Records for processing =>

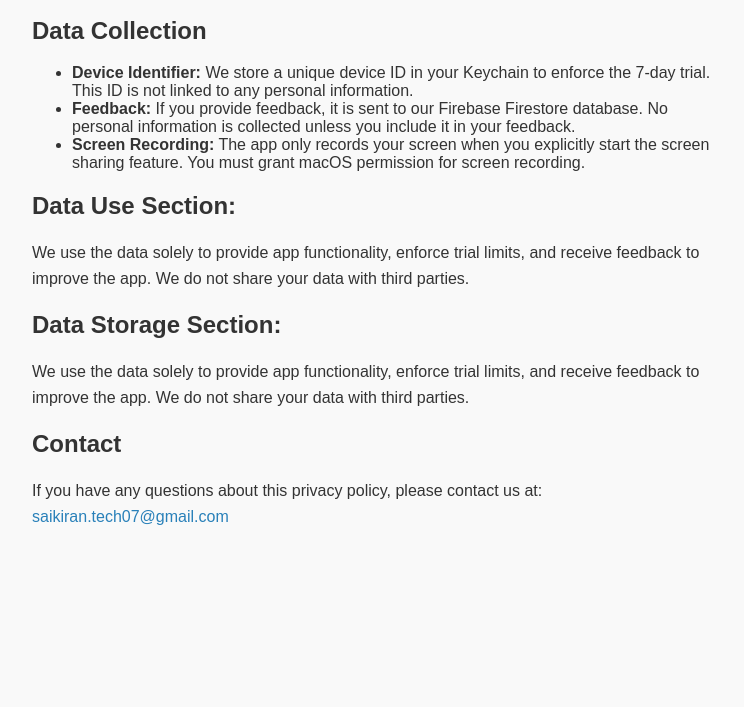
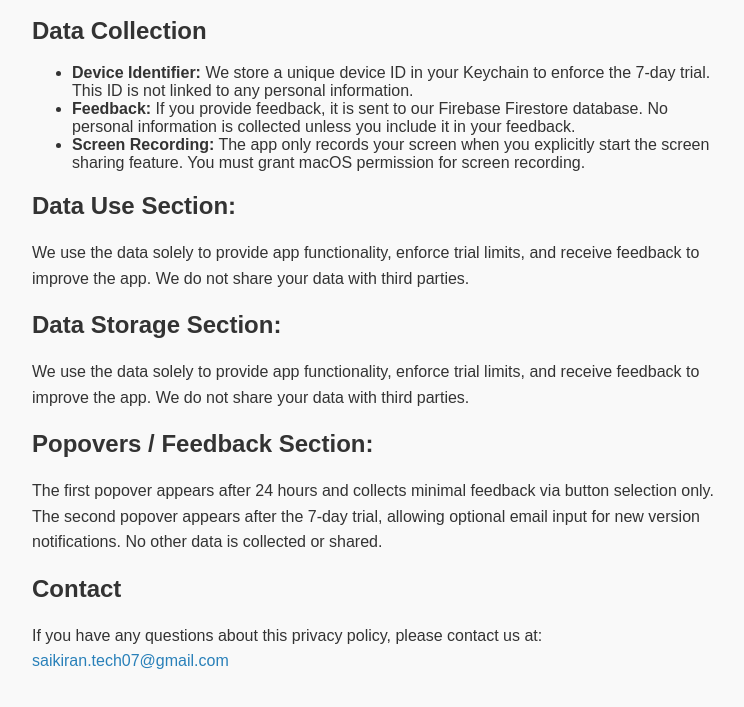
Before and after one commit to saikiran493/PrivacyScreenSharingApp-Support, a plain HTML site: page privacy.html in a window 1280 px wide. Shown: the part 153-860 px from the top of the page, without its empty margins (258-1002 px from the left). Before the commit the page ends 800 px from the top, so only its background shows below. Drawn offline with Linux system fonts and the light colour scheme.

Commit message:
Update privacy.html

```diff
--- a/privacy.html
+++ b/privacy.html
@@ -30,6 +30,9 @@
         <h2>Data Storage Section:</h2>
         <p>We use the data solely to provide app functionality, enforce trial limits, and receive feedback to improve the app. We do not share your data with third parties.</p>
 
+        <h2>Popovers / Feedback Section:</h2>
+        <p>The first popover appears after 24 hours and collects minimal feedback via button selection only. The second popover appears after the 7-day trial, allowing optional email input for new version notifications. No other data is collected or shared.</p>
+
         <h2>Contact</h2>
         <p>If you have any questions about this privacy policy, please contact us at: <a href="mailto:saikiran.tech07@gmail.com">saikiran.tech07@gmail.com</a></p>
     </div>
```
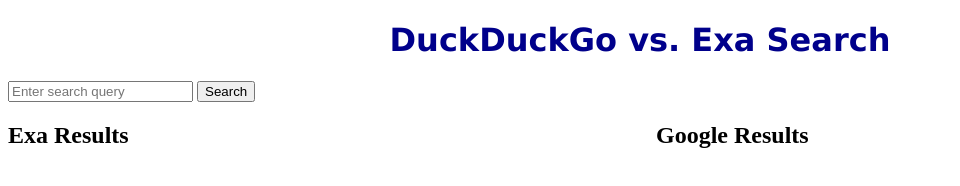
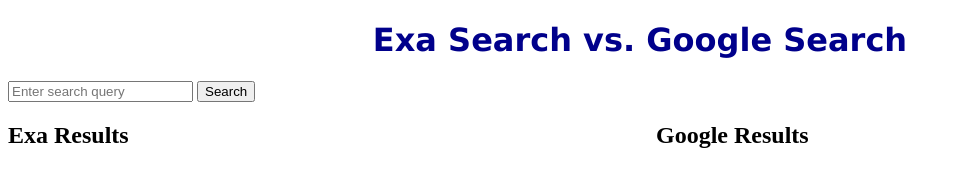
Before and after one commit to masonacevedo/image_recognition_frontend, a plain HTML site: page public/exa/index.html in a window 1280 px wide. Shown: the whole page, without its empty margins (0-960 px from the left). Drawn offline with Linux system fonts and the light colour scheme; files whose address does not match are found by name.

Commit message:
cosmetic changes

```diff
--- a/public/exa/index.html
+++ b/public/exa/index.html
@@ -17,7 +17,7 @@
 	</head>
 	<body>
 		<h1 id = "search-comparison-text">
-			DuckDuckGo vs. Exa Search
+			Exa Search vs. Google Search
 		</h1>
 		<input type="text" id="query-input-box" placeholder="Enter search query">
 		<button onclick="doSearches()">Search</button>
```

Task goal =>
Provide the number of lines in the entries above on which the string "Before" is found, and no other text.

Task solution =>
2